PROMPT
Your task is to return, word for word, only the lines from the line with "envoy -->|messages| agents" through the close of the data. Exclude all pictures.

ENTRIES SHOWN
········

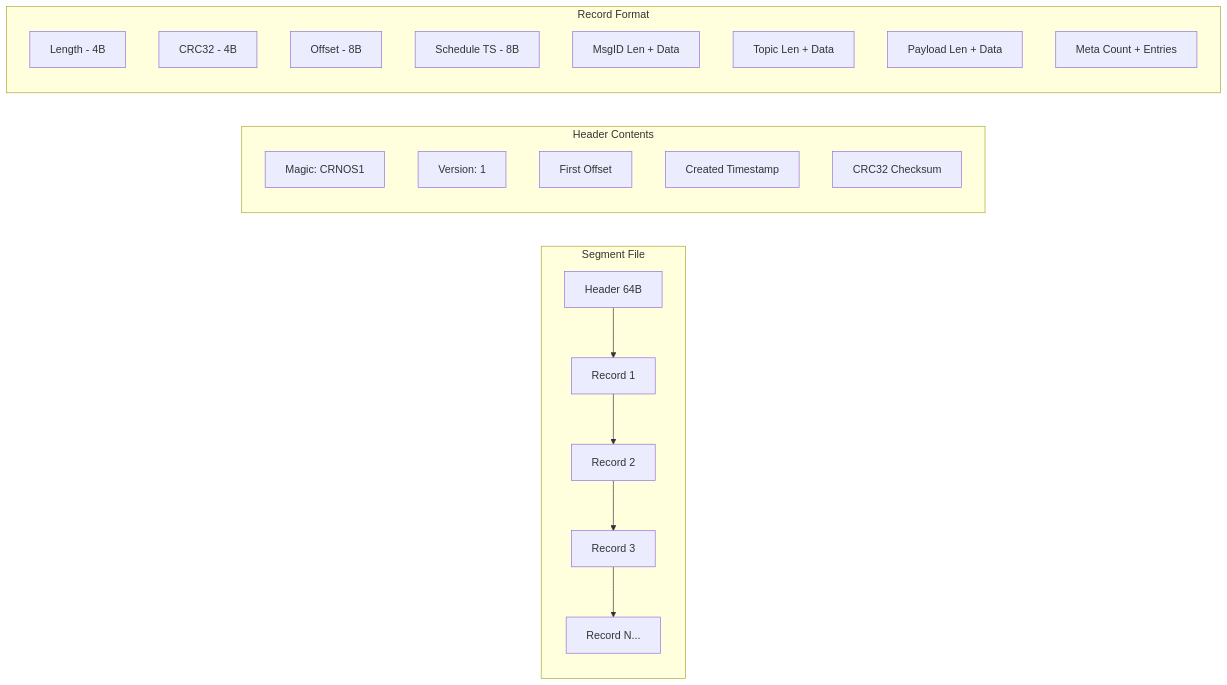
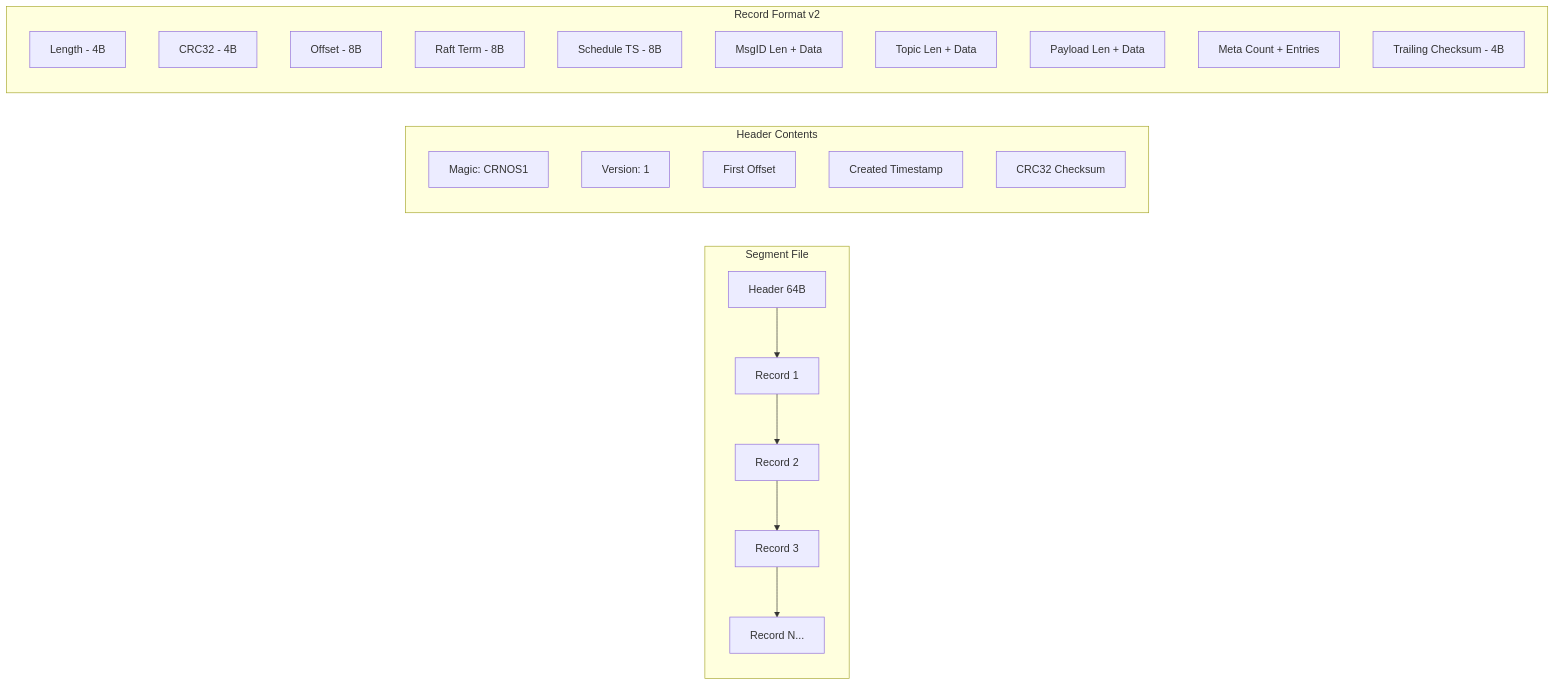
One commit to jatin711-debug/cronos_db_golang changed the seventh of 45 diagrams in ARCHITECTURE.md. Above: the diagram before and after it, drawn with Mermaid. The commit also changed other lines of this file and 18 other files, not shown here.

Commit message:
docs: update architecture docs for WAL v2, --dev mode, security defaults, retention, CDC, and graceful gRPC

````diff
--- a/ARCHITECTURE.md
+++ b/ARCHITECTURE.md
@@ -295,28 +298,30 @@
 ```mermaid
 graph LR
     subgraph Segment File
         H[Header 64B] --> R1[Record 1]
         R1 --> R2[Record 2]
         R2 --> R3[Record 3]
         R3 --> RN[Record N...]
     end
 
     subgraph Header Contents
         H1[Magic: CRNOS1]
         H2[Version: 1]
         H3[First Offset]
         H4[Created Timestamp]
         H5[CRC32 Checksum]
     end
 
-    subgraph Record Format
+    subgraph Record Format v2
         RF1[Length - 4B]
         RF2[CRC32 - 4B]
         RF3[Offset - 8B]
-        RF4[Schedule TS - 8B]
-        RF5[MsgID Len + Data]
-        RF6[Topic Len + Data]
-        RF7[Payload Len + Data]
-        RF8[Meta Count + Entries]
+        RF4[Raft Term - 8B]
+        RF5[Schedule TS - 8B]
+        RF6[MsgID Len + Data]
+        RF7[Topic Len + Data]
+        RF8[Payload Len + Data]
+        RF9[Meta Count + Entries]
+        RF10[Trailing Checksum - 4B]
     end
 ```
````
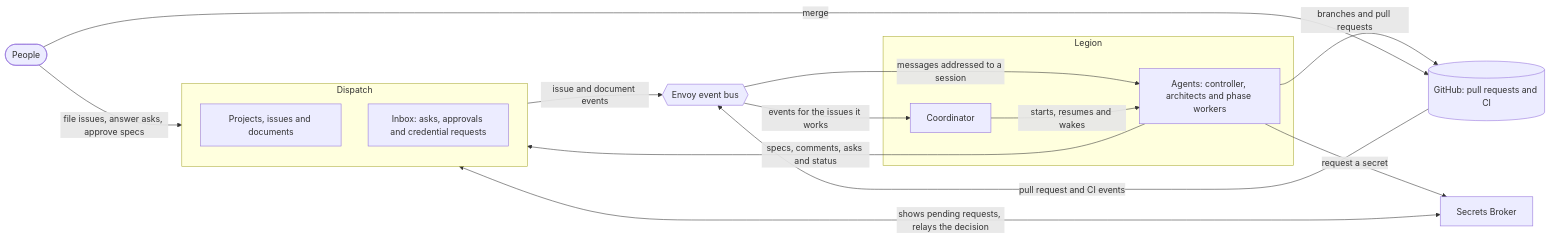
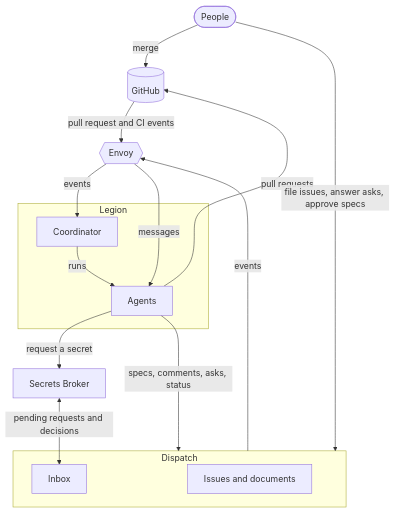
Before and after one commit to sjawhar/legion: the diagram in docs/site/src/content/docs/how-it-fits.md, drawn with Mermaid. The commit also changed 1 other file, not shown here.

Commit message:
docs(site): draw the overview top to bottom, and list contributing as one link
The left-to-right diagram rendered too small to read at page width.

Omp-Session: 01a083dd-4579-7000-8202-9898ac713e12

````diff
--- a/docs/site/src/content/docs/how-it-fits.md
+++ b/docs/site/src/content/docs/how-it-fits.md
@@ -13,27 +13,27 @@
 ```mermaid
-flowchart LR
+flowchart TB
   people([People])
+  github[(GitHub)]
   subgraph dispatch [Dispatch]
-    record[Projects, issues and documents]
-    inbox[Inbox: asks, approvals and credential requests]
+    record[Issues and documents]
+    inbox[Inbox]
   end
-  envoy{{Envoy event bus}}
+  envoy{{Envoy}}
   subgraph legion [Legion]
     coordinator[Coordinator]
-    agents[Agents: controller, architects and phase workers]
+    agents[Agents]
   end
   broker[Secrets Broker]
-  github[(GitHub: pull requests and CI)]
 
-  people -- "file issues, answer asks, approve specs" --> dispatch
-  dispatch -- "issue and document events" --> envoy
-  github -- "pull request and CI events" --> envoy
-  envoy -- "events for the issues it works" --> coordinator
-  envoy -- "messages addressed to a session" --> agents
-  coordinator -- "starts, resumes and wakes" --> agents
-  agents -- "specs, comments, asks and status" --> dispatch
-  agents -- "branches and pull requests" --> github
-  agents -- "request a secret" --> broker
-  dispatch <-- "shows pending requests, relays the decision" --> broker
-  people -- "merge" --> github
+  people -->|file issues, answer asks, approve specs| dispatch
+  people -->|merge| github
+  dispatch -->|events| envoy
+  github -->|pull request and CI events| envoy
+  envoy -->|events| coordinator
+  envoy -->|messages| agents
+  coordinator -->|runs| agents
+  agents -->|specs, comments, asks, status| dispatch
+  agents -->|pull requests| github
+  agents -->|request a secret| broker
+  broker <-->|pending requests and decisions| inbox
 ```
````
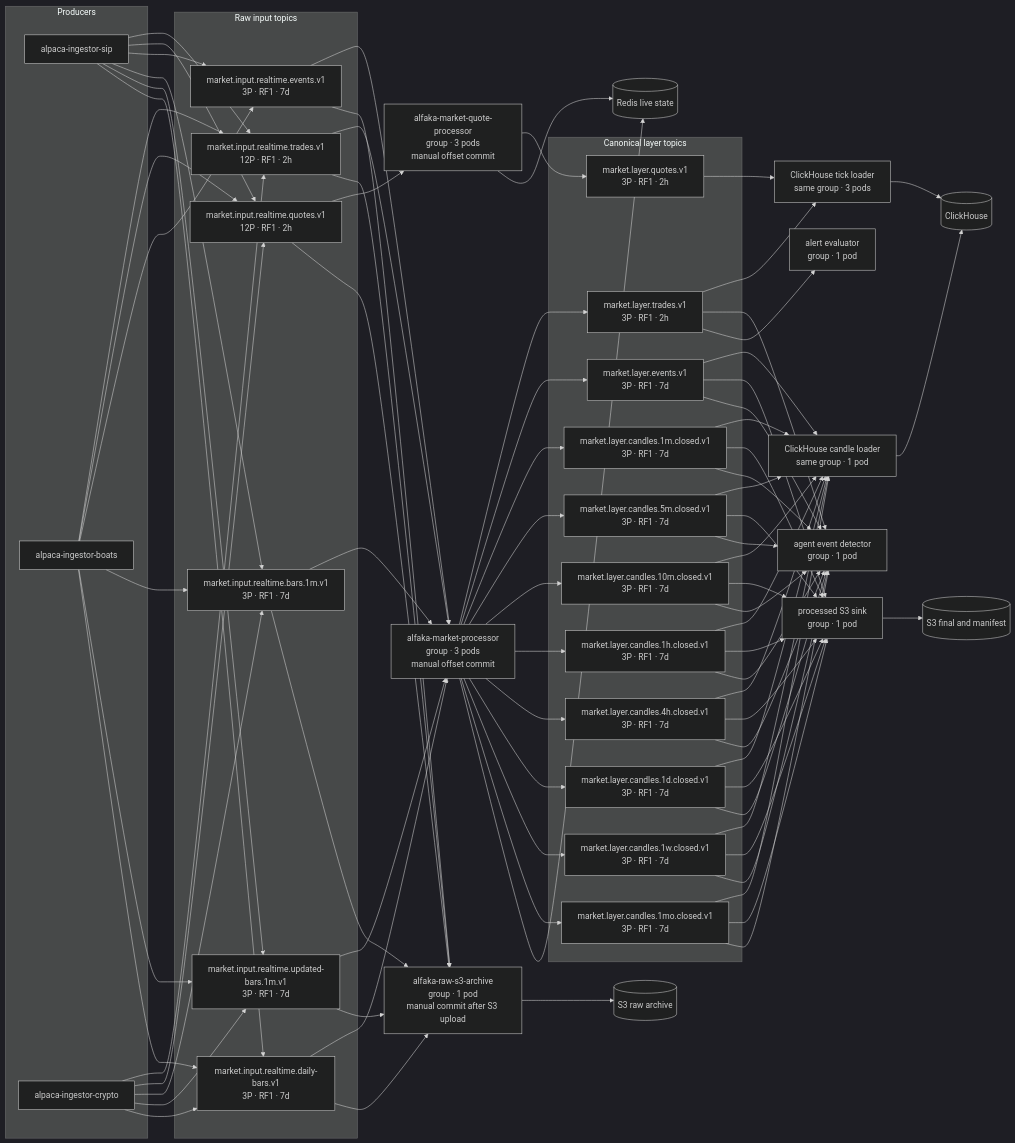
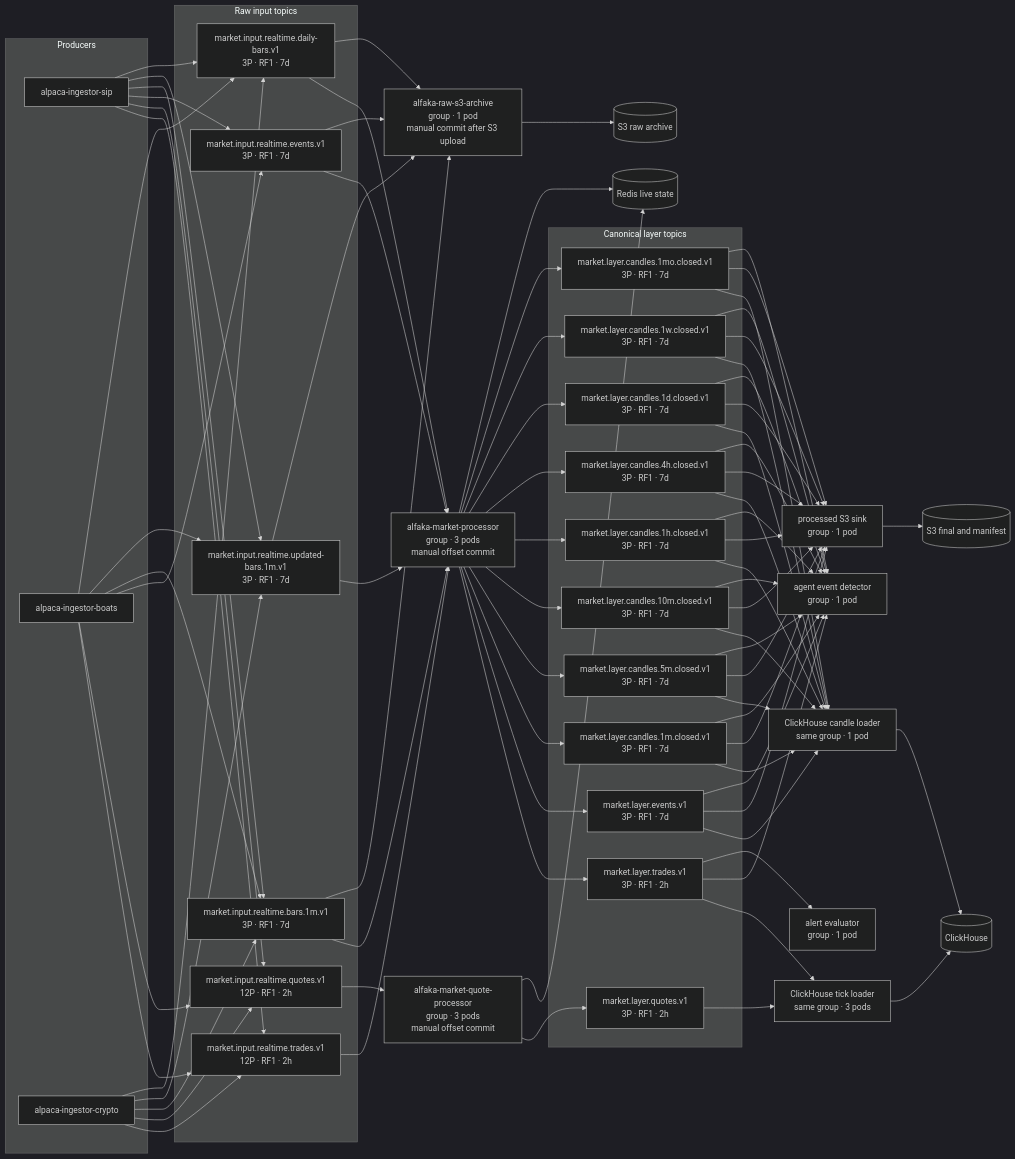
Before and after one commit to seunglee10/GOPS-BE: the third of 7 diagrams in docs/KAFKA_ARCHITECTURE.md, drawn with Mermaid (dark theme). The commit also changed other lines of this file and 15 other files, not shown here.

```diff
--- a/docs/KAFKA_ARCHITECTURE.md
+++ b/docs/KAFKA_ARCHITECTURE.md
@@ -221,8 +221,6 @@
   RU --> MarketProcessor
   RD --> MarketProcessor
   RQ --> QuoteProcessor
-  RT --> RawArchive
-  RQ --> RawArchive
   RE --> RawArchive
   RB --> RawArchive
   RU --> RawArchive
```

········

ANSWER TO THIS EXERCISE
+  envoy -->|messages| agents
+  coordinator -->|runs| agents
+  agents -->|specs, comments, asks, status| dispatch
+  agents -->|pull requests| github
+  agents -->|request a secret| broker
+  broker <-->|pending requests and decisions| inbox
 ```
````
Before and after one commit to seunglee10/GOPS-BE: the third of 7 diagrams in docs/KAFKA_ARCHITECTURE.md, drawn with Mermaid (dark theme). The commit also changed other lines of this file and 15 other files, not shown here.

```diff
--- a/docs/KAFKA_ARCHITECTURE.md
+++ b/docs/KAFKA_ARCHITECTURE.md
@@ -221,8 +221,6 @@
   RU --> MarketProcessor
   RD --> MarketProcessor
   RQ --> QuoteProcessor
-  RT --> RawArchive
-  RQ --> RawArchive
   RE --> RawArchive
   RB --> RawArchive
   RU --> RawArchive
```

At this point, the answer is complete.